Two Polish farmers had died after a missile from the Russian invasion of Ukraine came bounding over the border and exploded.
At first many believed that the projectile was Russian, and this was a problem. You see, if Russia had caused these fatalities in Poland, a NATO member country, then Article 5 of the group’s charter could push the world to war with one another.
Luckily, this was not the case, with NATO and Poland suggesting that the weapon was actually a piece of Ukrainian air defense equipment.
Ukraine’s President appears to be refusing that assessment.
UKRAINE’S President Volodymyr Zelensky said he had “no doubt” the missile that hit Poland yesterday WAS Russian – despite counterclaims by NATO and the US.
He also called on Ukrainian investigators to be given access to the site of the explosion and to be involved in the analysis of debris.
He said: “Based on the credibility of the reports of the military, I believe that it was a Russian missile.”
Authorities in the United Kingdom still found a way to blame Russia for the incident.
Foreign Secretary James Cleverly earlier said Britain would not make a judgement until after a full investigation.
Urging caution, he said: “Our response will always be led by the facts.
“The only reason why missiles are flying through European skies and exploding in European villages is because of Russia’s barbaric invasion of Ukraine.”

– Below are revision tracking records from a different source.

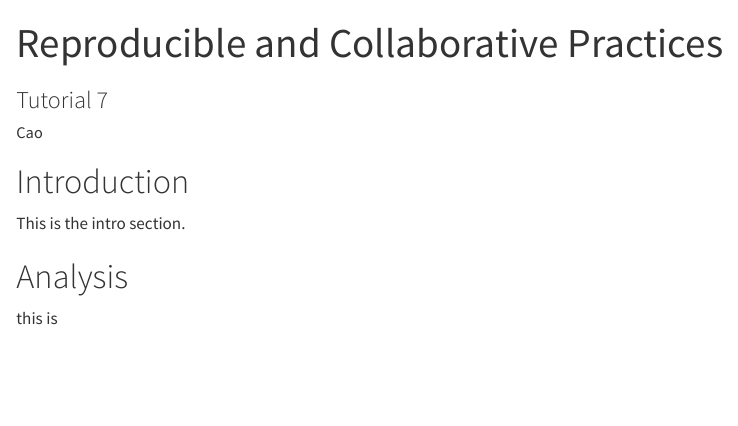
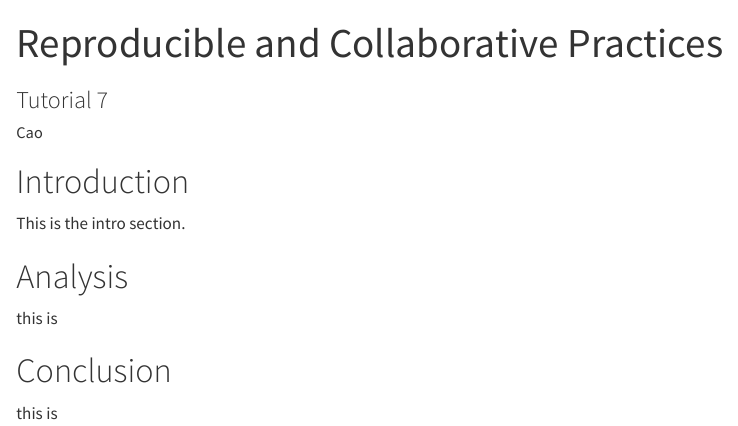
Before and after one commit to nghiacao2001/Tutorial7-NC, a Quarto document (exerciseNC.qmd): the page in a window 1100 px wide, from its top. Rendered offline with R 4.5, knitr and Pandoc in place of Quarto, with nearby package versions.

Commit message:
added conclusion

```diff
--- a/exerciseNC.qmd
+++ b/exerciseNC.qmd
@@ -28,3 +28,7 @@ This is the intro section.
 # Analysis
 
 this is
+
+# Conclusion
+
+this is
```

Had Russia been responsible for the explosion, there is a rather distinct possibility that the western world would suddenly be drawn into the war – something that Ukraine is certainly not going to be upset about.